Charitable Lead Trusts

A grantor CLT provides a stream of income to a charity for a specified period. At the end of this term, the funds that remain are returned to the person who made the initial contribution (the grantor). The grantor gets a tax deduction in the year they set up the trust, which is calculated to estimate the amount the charity will receive during the life of the trust based on the initial contribution, the term of the trust, and expected rate of return based on IRS tables. If your donation ends up being less than estimated using this method, you still retain the full value of the deduction.

The catch when using a CLT is that the grantor must pay taxes on the trust’s income, including interest, dividends, and capital gains, even though they aren’t receiving any money from the trust during its term. However, capital losses incurred within the trust are also reportable by the grantor, allowing them to offset other gains. If you decide to establish a CLT, it’s important to budget for the associated annual tax obligation.

Charitable Remainder Trusts

Like a CLT, a CRT allows you to claim a charitable deduction when you set it up. With a CRT, however, the income stream goes to the grantor or other designated non-charitable beneficiary (often a spouse) for either their lifetime or a defined period (up to 20 years). When the trust expires, the remainder is passed to the charity.

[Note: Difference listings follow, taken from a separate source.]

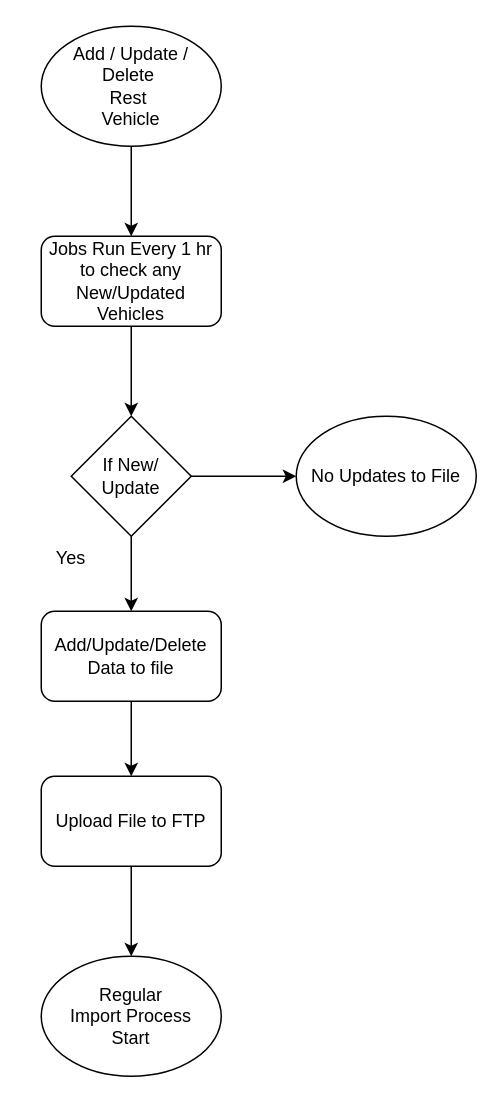
Before: rest_vehicles.drawio in kishorenunc/jQuery-File-Upload, a draw.io diagram. Source tidied: cells renumbered, new cells numbered last; positions are measured from the earlier drawing's top-left corner, leaving out a move shared by most shapes. Both pictures are drawn from the tidied source at 150%, with x=0, y=0 at pixel (26, 26).
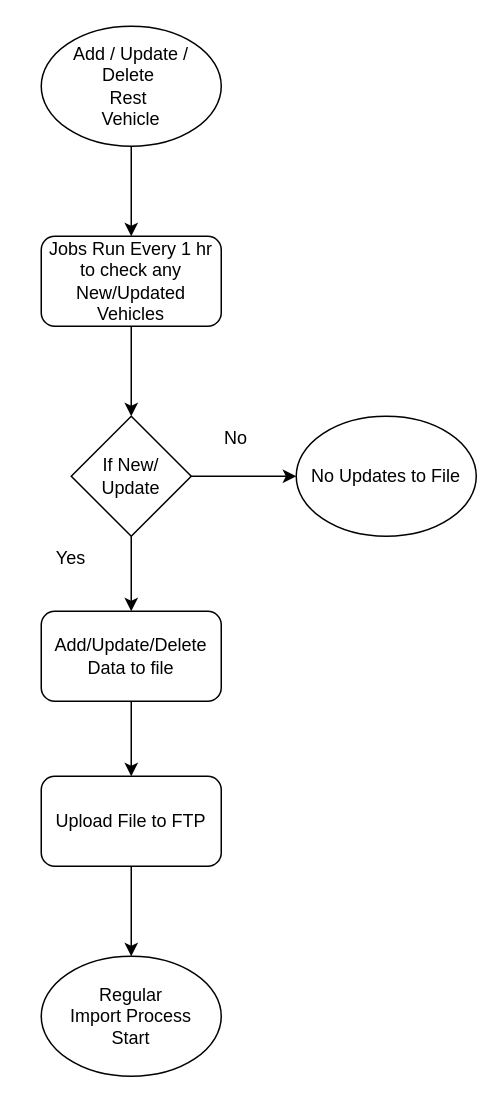
The same diagram, later.

Diff of the diagram source:
```diff
@@
 <mxGraphModel>
   <root>
     <mxCell id="0" />
     <mxCell id="1" parent="0" />
     <mxCell id="2" style="edgeStyle=orthogonalEdgeStyle;rounded=0;jettySize=auto;html=1;" parent="1" edge="1" source="3" target="5">
       <mxGeometry relative="1" as="geometry" />
     </mxCell>
     <mxCell id="3" value="Add / Update / Delete&amp;nbsp;&lt;br&gt;Rest&amp;nbsp;&lt;br&gt;Vehicle" style="ellipse;whiteSpace=wrap;html=1;" parent="1" vertex="1">
       <mxGeometry x="10" width="120" height="80" as="geometry" />
     </mxCell>
     <mxCell id="4" style="edgeStyle=orthogonalEdgeStyle;rounded=0;jettySize=auto;html=1;" parent="1" edge="1" source="5" target="8">
       <mxGeometry relative="1" as="geometry" />
     </mxCell>
     <mxCell id="5" value="Jobs Run Every 1 hr&lt;br&gt;to check any New/Updated&lt;br&gt;Vehicles" style="rounded=1;whiteSpace=wrap;html=1;" parent="1" vertex="1">
       <mxGeometry x="10" y="140" width="120" height="60" as="geometry" />
     </mxCell>
     <mxCell id="6" style="edgeStyle=orthogonalEdgeStyle;rounded=0;jettySize=auto;html=1;" parent="1" edge="1" source="8" target="10">
       <mxGeometry relative="1" as="geometry" />
     </mxCell>
     <mxCell id="7" style="edgeStyle=orthogonalEdgeStyle;rounded=0;jettySize=auto;html=1;" parent="1" edge="1" source="8" target="15">
       <mxGeometry relative="1" as="geometry" />
     </mxCell>
     <mxCell id="8" value="If New/ Update" style="rhombus;whiteSpace=wrap;html=1;" parent="1" vertex="1">
       <mxGeometry x="30" y="260" width="80" height="80" as="geometry" />
     </mxCell>
     <mxCell id="9" style="edgeStyle=orthogonalEdgeStyle;rounded=0;jettySize=auto;html=1;" parent="1" edge="1" source="10" target="12">
       <mxGeometry relative="1" as="geometry" />
     </mxCell>
     <mxCell id="10" value="Add/Update/Delete Data to file" style="rounded=1;whiteSpace=wrap;html=1;" parent="1" vertex="1">
       <mxGeometry x="10" y="390" width="120" height="60" as="geometry" />
     </mxCell>
     <mxCell id="11" style="edgeStyle=orthogonalEdgeStyle;rounded=0;jettySize=auto;html=1;" parent="1" edge="1" source="12" target="14">
       <mxGeometry relative="1" as="geometry" />
     </mxCell>
     <mxCell id="12" value="Upload File to FTP" style="rounded=1;whiteSpace=wrap;html=1;" parent="1" vertex="1">
       <mxGeometry x="10" y="500" width="120" height="60" as="geometry" />
     </mxCell>
     <mxCell id="13" value="Yes" style="text;html=1;strokeColor=none;fillColor=none;align=center;verticalAlign=middle;whiteSpace=wrap;rounded=0;" parent="1" vertex="1">
       <mxGeometry y="340" width="60" height="30" as="geometry" />
     </mxCell>
     <mxCell id="14" value="Regular&lt;br&gt;Import Process &lt;br&gt;Start" style="ellipse;whiteSpace=wrap;html=1;" parent="1" vertex="1">
       <mxGeometry x="10" y="620" width="120" height="80" as="geometry" />
     </mxCell>
     <mxCell id="15" value="No Updates to File" style="ellipse;whiteSpace=wrap;html=1;" parent="1" vertex="1">
       <mxGeometry x="180" y="260" width="120" height="80" as="geometry" />
     </mxCell>
+    <mxCell id="16" value="No" style="text;html=1;strokeColor=none;fillColor=none;align=center;verticalAlign=middle;whiteSpace=wrap;rounded=0;" parent="1" vertex="1">
+      <mxGeometry x="110" y="260" width="60" height="30" as="geometry" />
+    </mxCell>
   </root>
 </mxGraphModel>
```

The grantor’s tax deduction is calculated using the same IRS tables as with a CLT to estimate the present value of the eventual charitable donation.

When you transfer stock to a CRT, the trustee is free to sell some or all of the stock. The trust is not subject to income tax on asset sales or on dividends or interest generated by its holdings. Instead, the grantor or other beneficiary who receives the income stream pays tax on these payments as they receive them. The deferred realized capital gain from the stock ends up being distributed to the beneficiaries over time, instead of in one fell swoop. As with a CLT, your tax deduction for a CRT donation is set at the time the trust is established and will not be adjusted based on actual performance.

When is the right time to donate my stock?

For charities, the best time to make a donation is on a regular schedule. By setting a goal for your charitable donations, such as a set amount per year or a percentage of your income, you can help ensure your beloved causes have the support they need on an ongoing basis, regardless of market fluctuations. For investors, it is often beneficial to make a large donation at year’s end when you’re facing an unusual spike in income. This allows you to take the deduction in the current year to reduce your tax obligation. By contributing to a donor-advised fund or charitable trust, you can make this donation go farther—for you and for the charities you care about.

What else should I know about donating stock to charity?

Charitable trusts are complex financial instruments that require expertise to structure correctly. The trusts are required to file annual tax returns, like any other taxpayer. The tax code is full of pitfalls, and donating stock without professional guidance could create unpleasant surprises at tax time. If you are interested in donating equity compensation to charity, it’s critical to work with investment and tax professionals who have experience with charitable trusts and can help you identify the most advantageous way to make your gift.

The investment and financial planning experts at WRP specialize in helping pre-IPO executives and employees make the most of the opportunities that equity compensation can offer. For more IPO planning tips, subscribe to our blog or visit our free resource library.